Tag Archives: antipasti

Zucchini in olive oil

20 Aug

If your summers play out anything like mine do then odds are good you have some of this stuff in the fridge already.

After all, how many of these have you come across in the past couple months? I’m down to only two zucchini plants in the garden this year, but each has already thrown off a couple dozen specimens. And they’re still producing. One of my favorite things to do with zucchini is roast or grill them and then preserve them in olive oil.

Just slice them up.

Lay on a baking sheet that’s been coated in olive oil and season with salt and pepper (you can also do this outside on the grill), then place in an oven preheated to 375 degrees F. Using a spatula, turn occasionally so that the slices brown on both sides.

The time it takes to cook the zucchini varies, but this is about how things should look when it’s done.

All that’s left to do now is layer the zucchini, along with garlic slices and crushed hot pepper, in a container of some sort.

Then cover the whole thing in extra virgin olive oil and put it in the fridge. It’s best to wait at least a couple days before tasting; that way the flavors can meld together. As long as the zucchini are covered in the oil they should last in the fridge for a couple weeks or so.

I use slices of the zucchini on sandwiches (mint leaves are a nice way to top them when serving), but my favorite way to eat it has always been as an antipasti.

With bread to sop up the oil, of course.

Eggplant in olive oil

9 Apr

Get a good look at this stuff, okay. Because it ain’t gonna be around for very long.

No matter how many jars of pickled eggplant that I make, I’m always in the planning stages for the next batch. It’s my go-to sandwich condiment. Has been since, well, I can’t actually remember when it wasn’t. And don’t ask how many loaves of crusty bread I’m plowed through with nothing but this stuff on top.

Oh yeah, and it’s a snap to make. So let’s get going on that, shall we.

Peel and quarter the eggplant, then cut it into half-inch strips. (My advice is to use at least three or four large specimens, as there’s a lot of shrinkage—and the finished product usually goes pretty fast.)

Place in a colander and liberally toss with salt.

Weight the strips down as best you can. The idea here is to extract as much moisture from the eggplant as you can (make sure there’s something under the colander to catch the liquid). I usually let this go for a couple hours and frequently toss things around and manually press down on the strips during that time.

These strips are in good enough shape to work with.

Place the eggplant strips in a bowl, cover in distilled white vinegar, then place in the fridge for several hours. (I usually let them soak overnight.)

Drain the vinegar and then, using your hands, squeeze the eggplant strips as dry as you can.

Place in a jar, add a couple chopped cloves of garlic and some crushed hot pepper.

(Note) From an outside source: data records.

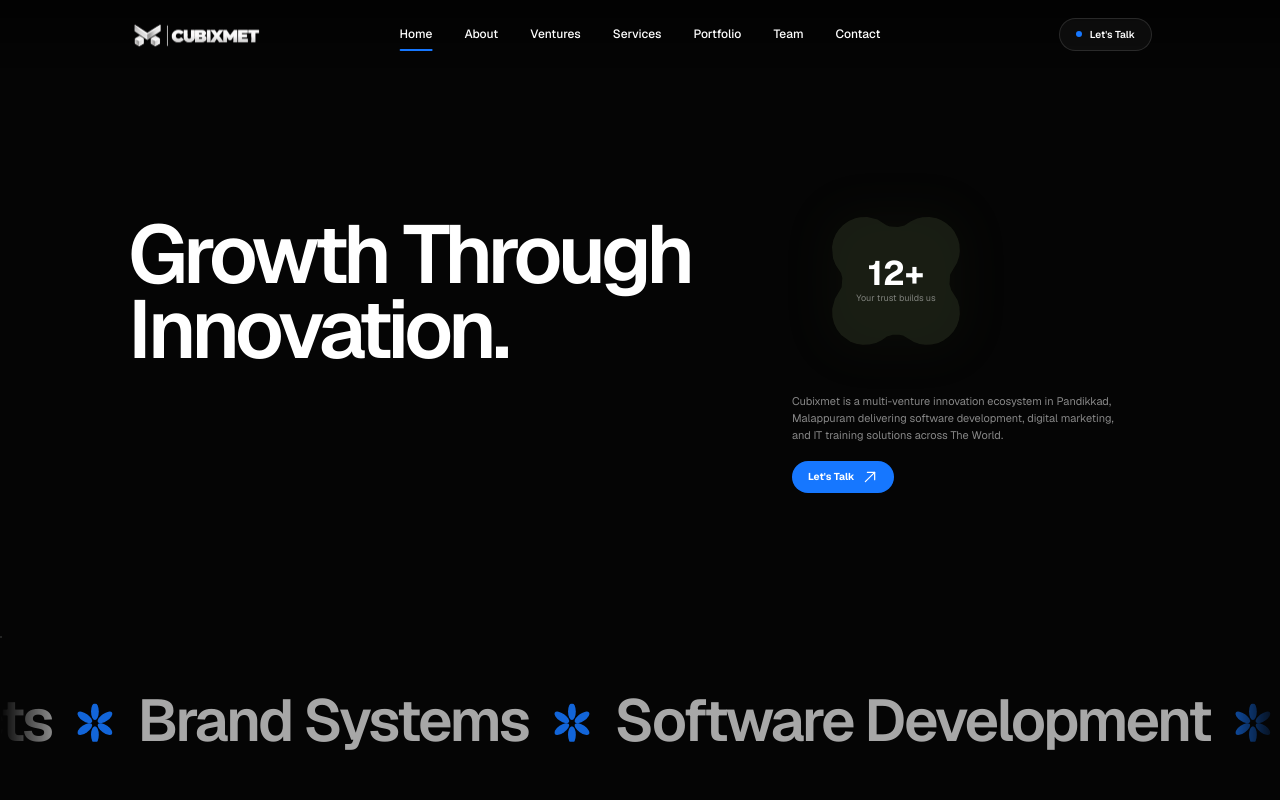
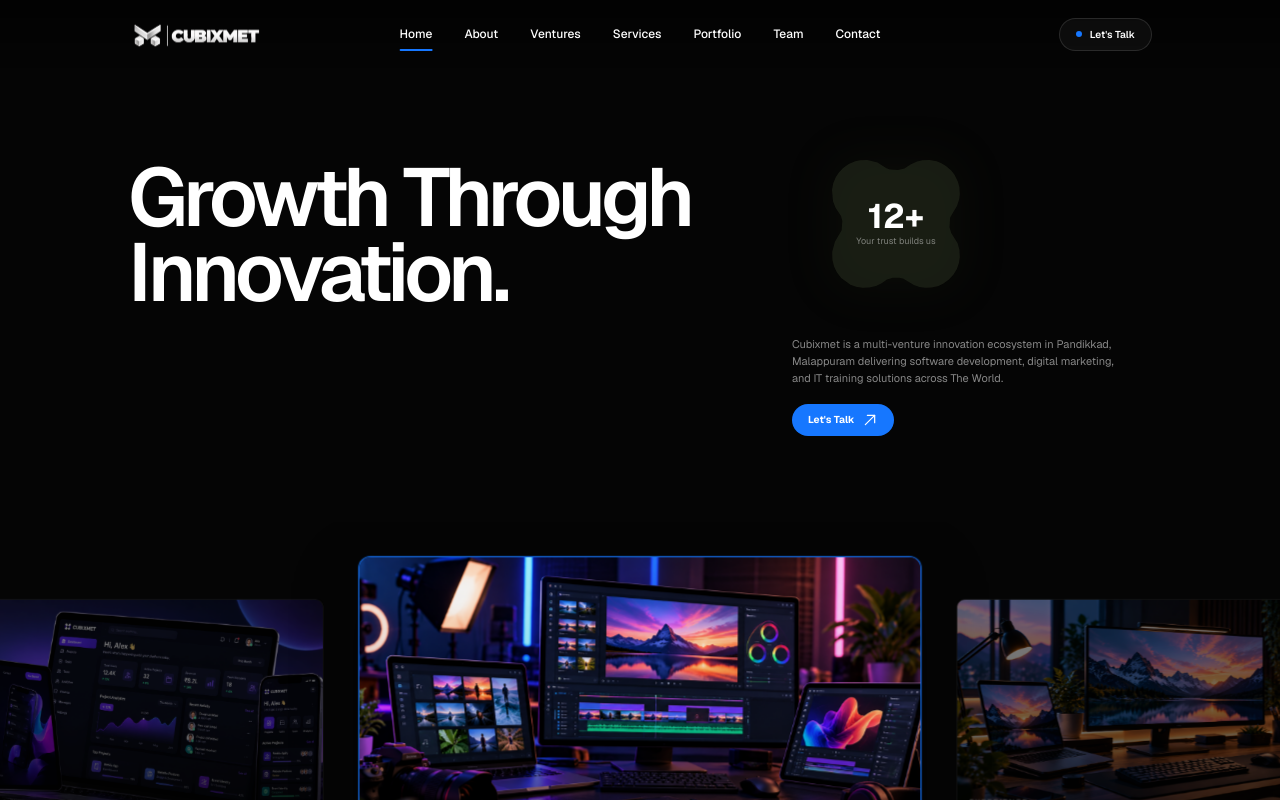
Before and after one commit to amnas-cubixmet/cubixmet, a Next.js app: page / in a window 1280 px wide. Shown: the top 800 px of the page. Built offline with nearby package versions, Linux system fonts and the light colour scheme.

Commit message:
style: smooth cyclic hero slider motion and responsive card transitions

```diff
--- a/app/globals.css
+++ b/app/globals.css
@@ -279,135 +279,135 @@ a {
 }
 
 
-.hero-project-card {
-  transform-origin: center bottom;
-  transition:
-    transform 760ms cubic-bezier(0.22, 1, 0.36, 1),
-    opacity 520ms ease,
-    filter 520ms ease,
-    border-color 420ms ease,
-    box-shadow 760ms cubic-bezier(0.22, 1, 0.36, 1);
-  will-change: transform, opacity, filter;
+/* Hero carousel: stable, motion-driven cards instead of remounting slides. */
+.hero-slider-stage {
+  height: clamp(220px, 61vw, 280px);
+  isolation: isolate;
+  --hero-drag: 0px;
 }
 
-.hero-project-card-inactive {
-  transform: scale(0.9);
-  opacity: 0.58;
-  filter: brightness(0.72) saturate(0.78);
+.hero-slider-card {
+  --hero-x: 0px;
+  --hero-scale: 0.58;
+  --hero-opacity: 0;
+  position: absolute;
+  left: 50%;
+  top: 50%;
+  width: min(74vw, 360px);
+  height: clamp(185px, 55vw, 250px);
   z-index: 1;
+  opacity: var(--hero-opacity);
+  transform: translate3d(
+      calc(-50% + var(--hero-x) + var(--hero-drag)),
+      -50%,
+      0
+    ) scale(var(--hero-scale));
+  transform-origin: center center;
+  filter: brightness(0.77);
+  pointer-events: none;
+  transition:
+    transform 720ms cubic-bezier(0.22, 1, 0.36, 1),
+    opacity 480ms ease,
+    filter 560ms ease,
+    box-shadow 620ms ease,
+    border-color 420ms ease;
+  will-change: transform, opacity;
 }
 
-.hero-project-card-active {
-  z-index: 30;
-  border-color: rgba(22, 119, 255, 0.9);
-  box-shadow:
-    0 34px 85px rgba(0, 0, 0, 0.58),
-    0 0 0 1px rgba(22, 119, 255, 0.2),
-    0 0 34px rgba(22, 119, 255, 0.12);
-  animation: hero-active-pop 980ms cubic-bezier(0.22, 1, 0.36, 1) both;
+.hero-slider-card[data-offset="0"] {
+  --hero-x: 0px;
+  --hero-scale: 1;
+  --hero-opacity: 1;
+  z-index: 6;
+  filter: brightness(1);
+  border-color: rgba(22, 119, 255, 0.92);
+  box-shadow: 0 22px 65px rgba(0, 0, 0, 0.48), 0 0 0 1px rgba(22, 119, 255, 0.2);
 }
 
-@keyframes hero-active-pop {
-  0% {
-    transform: scale(0.94) translateY(10px);
-    opacity: 0.74;
-    filter: brightness(0.82);
-  }
-  58% {
-    transform: scale(1.18) translateY(-12px);
-    opacity: 1;
-    filter: brightness(1.08);
-  }
-  100% {
-    transform: scale(1.14) translateY(-9px);
-    opacity: 1;
-    filter: brightness(1.02);
-  }
+.hero-slider-card[data-offset="-1"] {
+  --hero-x: max(-68vw, -350px);
+  --hero-scale: 0.74;
+  --hero-opacity: 0.62;
+  z-index: 5;
 }
 
-.hero-project-card:hover,
-.hero-project-card:focus-within {
-  z-index: 25;
-  border-color: rgba(22, 119, 255, 0.85);
+.hero-slider-card[data-offset="1"] {
+  --hero-x: min(68vw, 350px);
+  --hero-scale: 0.74;
+  --hero-opacity: 0.62;
+  z-index: 5;
 }
 
-.hero-project-card-inactive:hover,
-.hero-project-card-inactive:focus-within {
-  transform: scale(0.96) translateY(-3px);
-  opacity: 0.82;
-  filter: brightness(0.9) saturate(0.9);
+.hero-slider-card[data-offset="-2"] {
+  --hero-x: max(-136vw, -700px);
+  --hero-scale: 0.62;
+  --hero-opacity: 0;
+  z-index: 4;
 }
 
-.hero-project-card-active:hover,
-.hero-project-card-active:focus-within {
-  transform: scale(1.16) translateY(-11px);
+.hero-slider-card[data-offset="2"] {
+  --hero-x: min(136vw, 700px);
+  --hero-scale: 0.62;
+  --hero-opacity: 0;
+  z-index: 4;
 }
 
-.hero-project-card:active {
-  transform: scale(1.04);
+.hero-slider-card[data-offset="-3"] {
+  --hero-x: max(-204vw, -1050px);
+  --hero-opacity: 0;
 }
 
-@media (max-width: 767px) {
-  .hero-project-card {
-    transform-origin: center;
+.hero-slider-card[data-offset="3"] {
+  --hero-x: min(204vw, 1050px);
+  --hero-opacity: 0;
+}
+
+.hero-slider-stage[data-dragging="true"] .hero-slider-card {
+  transition: none;
+}
+
+@media (min-width: 768px) {
+  .hero-slider-stage {
+    height: clamp(290px, 31vw, 405px);
   }
 
-  .hero-project-card-inactive {
-    transform: scale(0.96);
-    opacity: 0.62;
-    filter: brightness(0.76) saturate(0.78);
+  .hero-slider-card {
+    width: min(44vw, 600px);
+    height: auto;
+    aspect-ratio: 1.72 / 1;
   }
 
-  .hero-project-card-active,
-  .hero-project-card-active:hover,
-  .hero-project-card-active:active {
-    animation: none;
-    transform: scale(1.025);
-    opacity: 1;
+  .hero-slider-card[data-offset="-1"] {
+    --hero-x: max(-41vw, -650px);
+  }
+
+  .hero-slider-card[data-offset="1"] {
+    --hero-x: min(41vw, 650px);
+  }
+
+  .hero-slider-card[data-offset="-2"] {
+    --hero-x: max(-82vw, -1300px);
+    --hero-opacity: 0.32;
+  }
+
+  .hero-slider-card[data-offset="2"] {
+    --hero-x: min(82vw, 1300px);
+    --hero-opacity: 0.32;
+  }
+
+  .hero-slider-card[data-offset="-3"] {
+    --hero-x: max(-123vw, -1950px);
+  }
+
+  .hero-slider-card[data-offset="3"] {
+    --hero-x: min(123vw, 1950px);
   }
 }
 
 @media (prefers-reduced-motion: reduce) {
-  .hero-project-card,
-  .hero-project-card-active,
-  .hero-project-card:hover,
-  .hero-project-card:focus-within,
-  .hero-project-card:active {
-    transform: none;
+  .hero-slider-card,
+  .hero-slider-stage[data-dragging="true"] .hero-slider-card {
     transition: none;
-  }
-}
-
-
-.hero-slider-step {
-  transform: translate3d(-2%, 0, 0);
-  animation: hero-slide-in 980ms cubic-bezier(0.22, 1, 0.36, 1) both;
-  will-change: transform, opacity;
-}
-
-@keyframes hero-slide-in {
-  0% {
-    opacity: 0.7;
-    transform: translate3d(1.2%, 0, 0) scale(0.995);
-  }
-  55% {
-    opacity: 0.96;
-  }
-  100% {
-    opacity: 1;
-    transform: translate3d(-2%, 0, 0) scale(1);
-  }
-}
-
-@media (max-width: 767px) {
-  .hero-slider-step {
-    animation-duration: 760ms;
-  }
-}
-
-@media (prefers-reduced-motion: reduce) {
-  .hero-slider-step {
-    animation: none;
   }
 }
 
```
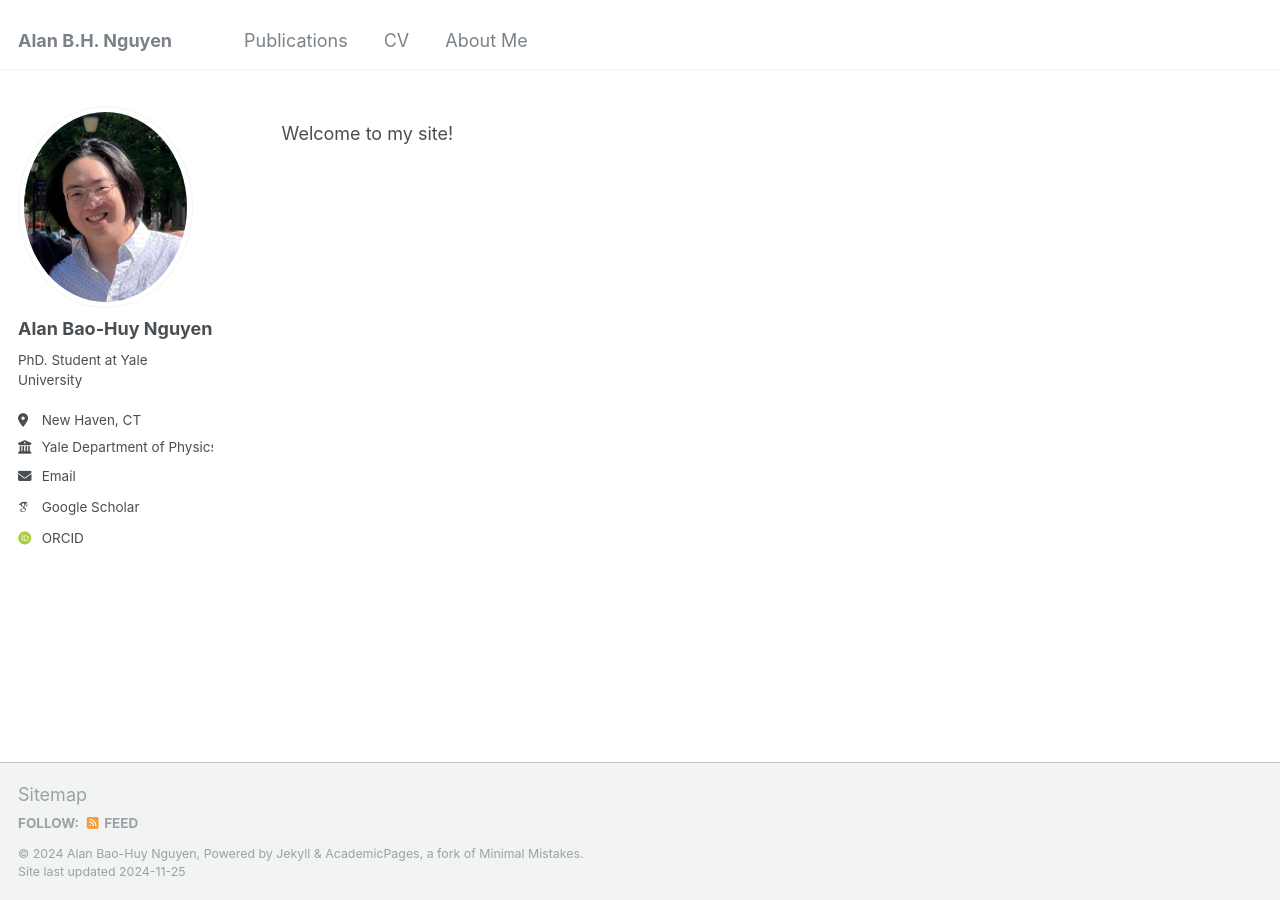
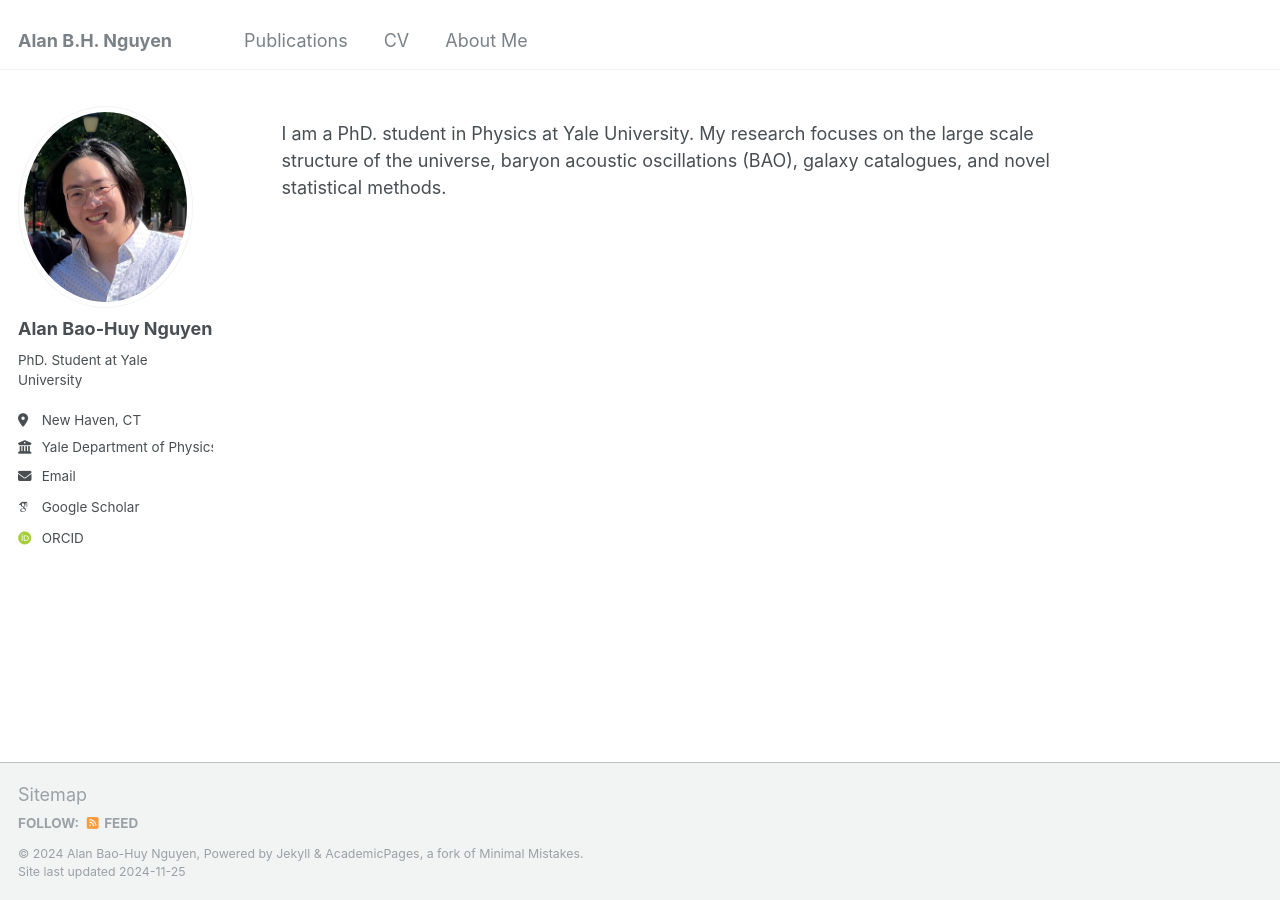
Before and after one commit to alanbhnguyen/alanbhnguyen.github.io, a Jekyll site: the page built from _pages/about.md, in a window 1280 px wide. Built offline with Jekyll 4.4.1, drawn with Linux system fonts in a browser that asks for light colours; some web fonts are replaced.

Commit message:
Update about.md

```diff
--- a/_pages/about.md
+++ b/_pages/about.md
@@ -7,4 +7,4 @@ redirect_from:
   - /about.html
 ---
 
-Welcome to my site!
+I am a PhD. student in Physics at Yale University. My research focuses on the large scale structure of the universe, baryon acoustic oscillations (BAO), galaxy catalogues, and novel statistical methods.
```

Then cover in extra virgin olive oil.

I’ll usually wait a week before eating the eggplant but three or four days should be enough time to allow the flavors to develop. And it’ll keep in the fridge for a long time.

If it lasts that long.